Provided entries: Begin

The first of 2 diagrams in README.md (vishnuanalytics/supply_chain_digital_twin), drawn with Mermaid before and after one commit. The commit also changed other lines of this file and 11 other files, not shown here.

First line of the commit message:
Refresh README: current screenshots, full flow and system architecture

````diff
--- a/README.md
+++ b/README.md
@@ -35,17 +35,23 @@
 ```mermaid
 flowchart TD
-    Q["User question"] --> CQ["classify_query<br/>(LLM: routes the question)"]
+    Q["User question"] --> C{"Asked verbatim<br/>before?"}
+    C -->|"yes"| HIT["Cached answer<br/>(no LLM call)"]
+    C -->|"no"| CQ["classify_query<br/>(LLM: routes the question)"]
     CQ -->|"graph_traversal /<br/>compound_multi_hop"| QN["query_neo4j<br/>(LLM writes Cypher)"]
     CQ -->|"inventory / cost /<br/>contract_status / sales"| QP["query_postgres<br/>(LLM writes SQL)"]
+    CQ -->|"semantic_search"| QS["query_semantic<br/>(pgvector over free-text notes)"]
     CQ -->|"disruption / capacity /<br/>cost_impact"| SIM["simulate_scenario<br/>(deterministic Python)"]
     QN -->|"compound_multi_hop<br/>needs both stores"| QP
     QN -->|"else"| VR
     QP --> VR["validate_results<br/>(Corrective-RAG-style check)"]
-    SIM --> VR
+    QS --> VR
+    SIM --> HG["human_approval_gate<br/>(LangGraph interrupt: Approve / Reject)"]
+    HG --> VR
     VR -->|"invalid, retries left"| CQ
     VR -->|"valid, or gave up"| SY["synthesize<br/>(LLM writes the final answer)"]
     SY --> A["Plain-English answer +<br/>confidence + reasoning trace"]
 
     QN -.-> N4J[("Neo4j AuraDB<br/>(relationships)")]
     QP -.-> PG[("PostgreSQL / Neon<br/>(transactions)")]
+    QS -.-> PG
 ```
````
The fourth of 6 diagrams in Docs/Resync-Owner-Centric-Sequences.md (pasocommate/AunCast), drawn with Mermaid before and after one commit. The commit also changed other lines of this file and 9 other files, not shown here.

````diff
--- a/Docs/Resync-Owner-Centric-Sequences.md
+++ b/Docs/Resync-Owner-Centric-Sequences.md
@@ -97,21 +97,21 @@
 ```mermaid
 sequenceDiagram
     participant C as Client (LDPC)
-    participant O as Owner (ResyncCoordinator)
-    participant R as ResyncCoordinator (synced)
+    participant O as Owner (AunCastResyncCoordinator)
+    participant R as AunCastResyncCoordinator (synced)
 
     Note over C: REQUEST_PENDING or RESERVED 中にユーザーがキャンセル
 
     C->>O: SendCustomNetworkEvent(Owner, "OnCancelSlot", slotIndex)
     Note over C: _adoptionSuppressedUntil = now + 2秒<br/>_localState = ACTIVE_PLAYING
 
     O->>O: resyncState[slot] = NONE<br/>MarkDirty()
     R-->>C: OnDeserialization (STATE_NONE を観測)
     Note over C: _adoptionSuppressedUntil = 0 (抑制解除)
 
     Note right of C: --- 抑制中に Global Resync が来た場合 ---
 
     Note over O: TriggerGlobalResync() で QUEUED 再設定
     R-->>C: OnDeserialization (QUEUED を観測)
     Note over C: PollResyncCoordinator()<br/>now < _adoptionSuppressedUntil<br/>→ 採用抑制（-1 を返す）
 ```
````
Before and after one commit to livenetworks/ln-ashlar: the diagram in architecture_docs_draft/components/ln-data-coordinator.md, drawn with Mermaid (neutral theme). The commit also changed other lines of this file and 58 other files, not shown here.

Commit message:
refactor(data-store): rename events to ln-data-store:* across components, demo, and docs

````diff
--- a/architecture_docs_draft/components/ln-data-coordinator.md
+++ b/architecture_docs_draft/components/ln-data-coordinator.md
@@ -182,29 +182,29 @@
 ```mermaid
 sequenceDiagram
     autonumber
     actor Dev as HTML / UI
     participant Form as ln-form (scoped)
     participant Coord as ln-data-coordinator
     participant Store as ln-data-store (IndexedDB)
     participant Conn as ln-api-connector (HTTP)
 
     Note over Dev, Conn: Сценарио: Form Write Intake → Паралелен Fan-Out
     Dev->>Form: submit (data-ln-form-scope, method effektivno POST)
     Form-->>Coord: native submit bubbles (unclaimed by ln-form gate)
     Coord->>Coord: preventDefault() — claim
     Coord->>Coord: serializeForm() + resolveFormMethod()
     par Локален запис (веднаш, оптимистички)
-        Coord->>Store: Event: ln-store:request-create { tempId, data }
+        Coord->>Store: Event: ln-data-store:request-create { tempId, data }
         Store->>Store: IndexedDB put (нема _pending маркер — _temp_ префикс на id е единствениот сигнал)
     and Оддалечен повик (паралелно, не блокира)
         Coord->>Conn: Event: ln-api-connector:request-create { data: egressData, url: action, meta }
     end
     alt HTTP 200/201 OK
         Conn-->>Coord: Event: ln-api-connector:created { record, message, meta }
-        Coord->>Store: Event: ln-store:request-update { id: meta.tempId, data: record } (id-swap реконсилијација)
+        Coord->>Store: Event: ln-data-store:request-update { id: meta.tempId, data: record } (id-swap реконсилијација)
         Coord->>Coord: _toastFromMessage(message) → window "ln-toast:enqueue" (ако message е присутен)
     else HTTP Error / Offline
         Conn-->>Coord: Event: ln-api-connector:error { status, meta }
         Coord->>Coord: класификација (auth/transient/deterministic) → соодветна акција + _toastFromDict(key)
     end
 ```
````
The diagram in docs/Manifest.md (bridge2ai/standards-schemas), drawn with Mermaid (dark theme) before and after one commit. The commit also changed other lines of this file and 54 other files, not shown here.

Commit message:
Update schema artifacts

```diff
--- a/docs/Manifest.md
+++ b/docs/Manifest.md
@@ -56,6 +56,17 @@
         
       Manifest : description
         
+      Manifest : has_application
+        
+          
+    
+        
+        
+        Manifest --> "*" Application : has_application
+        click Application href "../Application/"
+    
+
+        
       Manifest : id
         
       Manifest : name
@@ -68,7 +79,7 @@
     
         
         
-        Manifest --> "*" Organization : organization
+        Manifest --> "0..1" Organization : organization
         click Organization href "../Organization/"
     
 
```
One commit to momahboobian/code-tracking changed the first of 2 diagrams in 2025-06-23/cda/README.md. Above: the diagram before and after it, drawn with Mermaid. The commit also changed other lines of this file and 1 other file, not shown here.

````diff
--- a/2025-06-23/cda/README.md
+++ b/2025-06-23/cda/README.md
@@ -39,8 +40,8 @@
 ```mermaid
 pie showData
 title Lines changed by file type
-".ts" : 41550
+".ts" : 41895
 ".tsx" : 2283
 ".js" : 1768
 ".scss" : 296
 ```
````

Provided entries: End

Directions: Looking through the data above, copy out each line in which the string "writes" occurs.

Solution for this task:
     CQ -->|"graph_traversal /<br/>compound_multi_hop"| QN["query_neo4j<br/>(LLM writes Cypher)"]
     CQ -->|"inventory / cost /<br/>contract_status / sales"| QP["query_postgres<br/>(LLM writes SQL)"]
     VR -->|"valid, or gave up"| SY["synthesize<br/>(LLM writes the final answer)"]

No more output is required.